— WHAT IS BEING ASKED —
Each line of the records below that contains "Weekly" needs to be copied.

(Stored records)
■ ■ ■

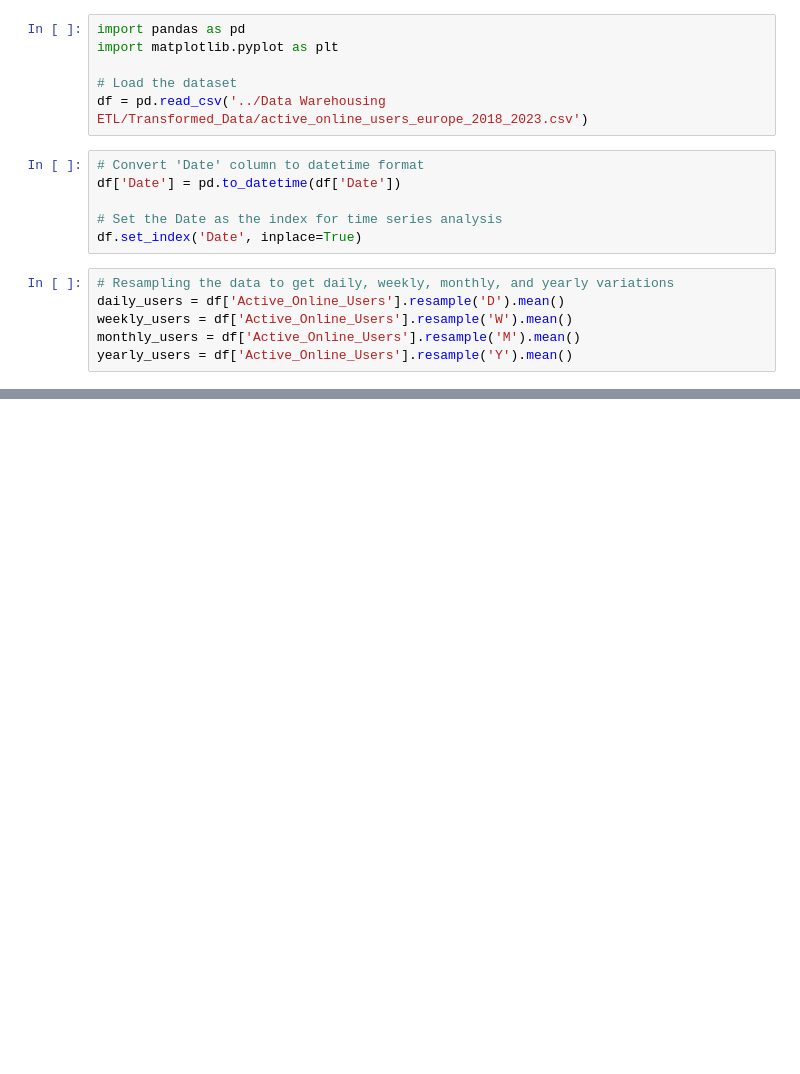
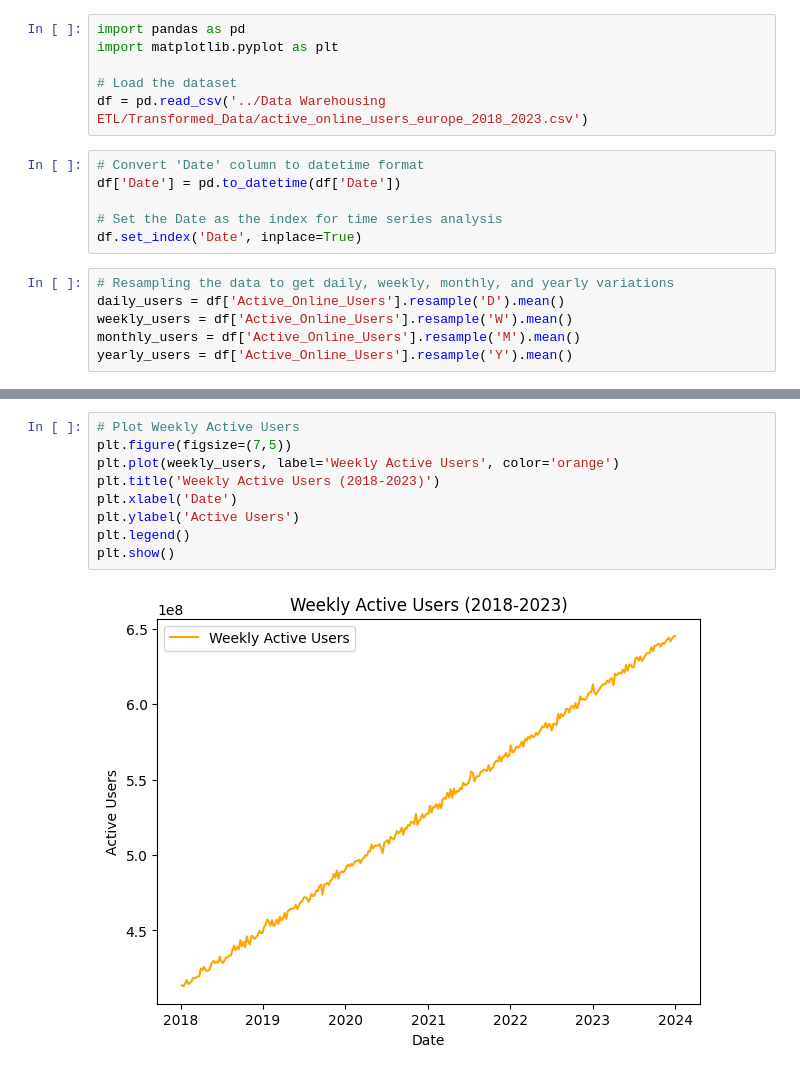
Before and after one commit to JasonGreich/Cyber-Avalanche, a Jupyter notebook: Python Analysis/active_users_analysis.ipynb, the cells around one changed output, grey strips where cells are left out. Drawn from its saved outputs; the diff is of its cells as text; blank space fills up the shorter version.

```diff
--- a/Python Analysis/active_users_analysis.ipynb
+++ b/Python Analysis/active_users_analysis.ipynb
@@ -55,0 +30,11 @@ plt.show()
+# %%
+# Plot Weekly Active Users
+plt.figure(figsize=(7,5))
+plt.plot(weekly_users, label='Weekly Active Users', color='orange')
+plt.title('Weekly Active Users (2018-2023)')
+plt.xlabel('Date')
+plt.ylabel('Active Users')
+plt.legend()
+plt.show()
+# %% [output]
+[figure, added]
```
Also changed, not shown: parts of 4 cells of this notebook, 5 other files.
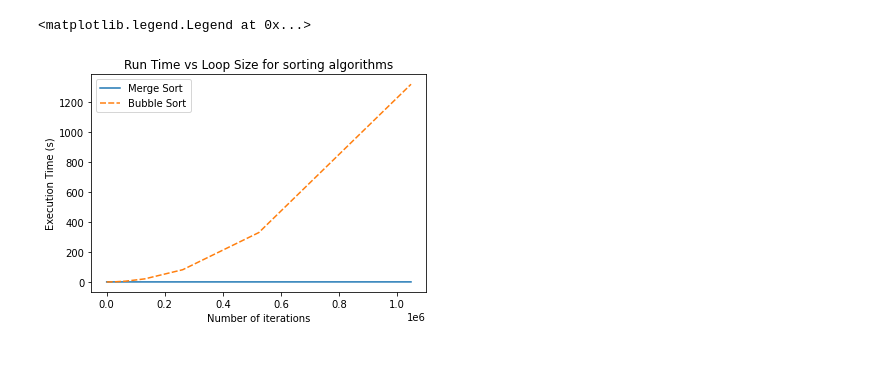
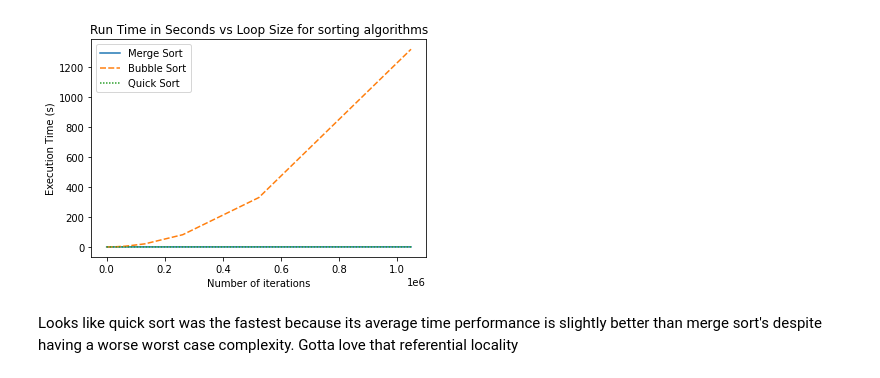
Before and after one commit to eddie-atkinson/cits5507, a Jupyter notebook: lab1/notebook.ipynb, the cells around one changed output. Saved outputs shown, nothing was run; the diff lists cells and outputs as text; code cells hidden in the pictures.

```diff
--- a/lab1/notebook.ipynb
+++ b/lab1/notebook.ipynb
@@ -9,6 +9,7 @@ trivial_loop_df = pd.read_csv(base_path / "trivial_loop.csv")
 non_trivial_loop_df = pd.read_csv(base_path / "non_trivial_loop.csv")
 merge_sort_df = pd.read_csv(base_path / "merge_sort.csv")
 bubble_sort_df = pd.read_csv(base_path / "bubble_sort.csv")
+quick_sort_df = pd.read_csv(base_path / "quick_sort.csv")
 # %%
 sns.regplot(data=trivial_loop_df, x="iteration", y="execution_time_s")
 plt.xlabel("Number of iterations")
@@ -28,12 +29,14 @@ Text(0.5, 1.0, 'Run Time vs Loop Size for Non-Trivial Loop')
 # %%
 combined_df = merge_sort_df.rename(mapper={"execution_time_s": "merge_sort_s"}, axis=1)
 combined_df["bubble_sort_s"] = bubble_sort_df["execution_time_s"]
+combined_df["quick_sort_s"] = quick_sort_df["execution_time_s"]
 combined_df = combined_df.set_index("iteration")
 sns.lineplot(data=combined_df)
 plt.xlabel("Number of iterations")
 plt.ylabel("Execution Time (s)")
-plt.title("Run Time vs Loop Size for sorting algorithms")
-_ = plt.legend(labels=["Merge Sort","Bubble Sort"])
+plt.title("Run Time in Seconds vs Loop Size for sorting algorithms")
+_ = plt.legend(labels=["Merge Sort","Bubble Sort", "Quick Sort"])
 # %% [output]
-<matplotlib.legend.Legend at 0x...>
-[figure, old version]
+[figure, new version]
+# %% [markdown]
+Looks like quick sort was the fastest because its average time performance is slightly better than merge sort's despite having a worse worst case complexity. Gotta love that referential locality
```
Also changed, not shown: parts of 2 cells of this notebook, 8 other files.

■ ■ ■

— COMPLETED EXERCISE —
+# Plot Weekly Active Users
+plt.plot(weekly_users, label='Weekly Active Users', color='orange')
+plt.title('Weekly Active Users (2018-2023)')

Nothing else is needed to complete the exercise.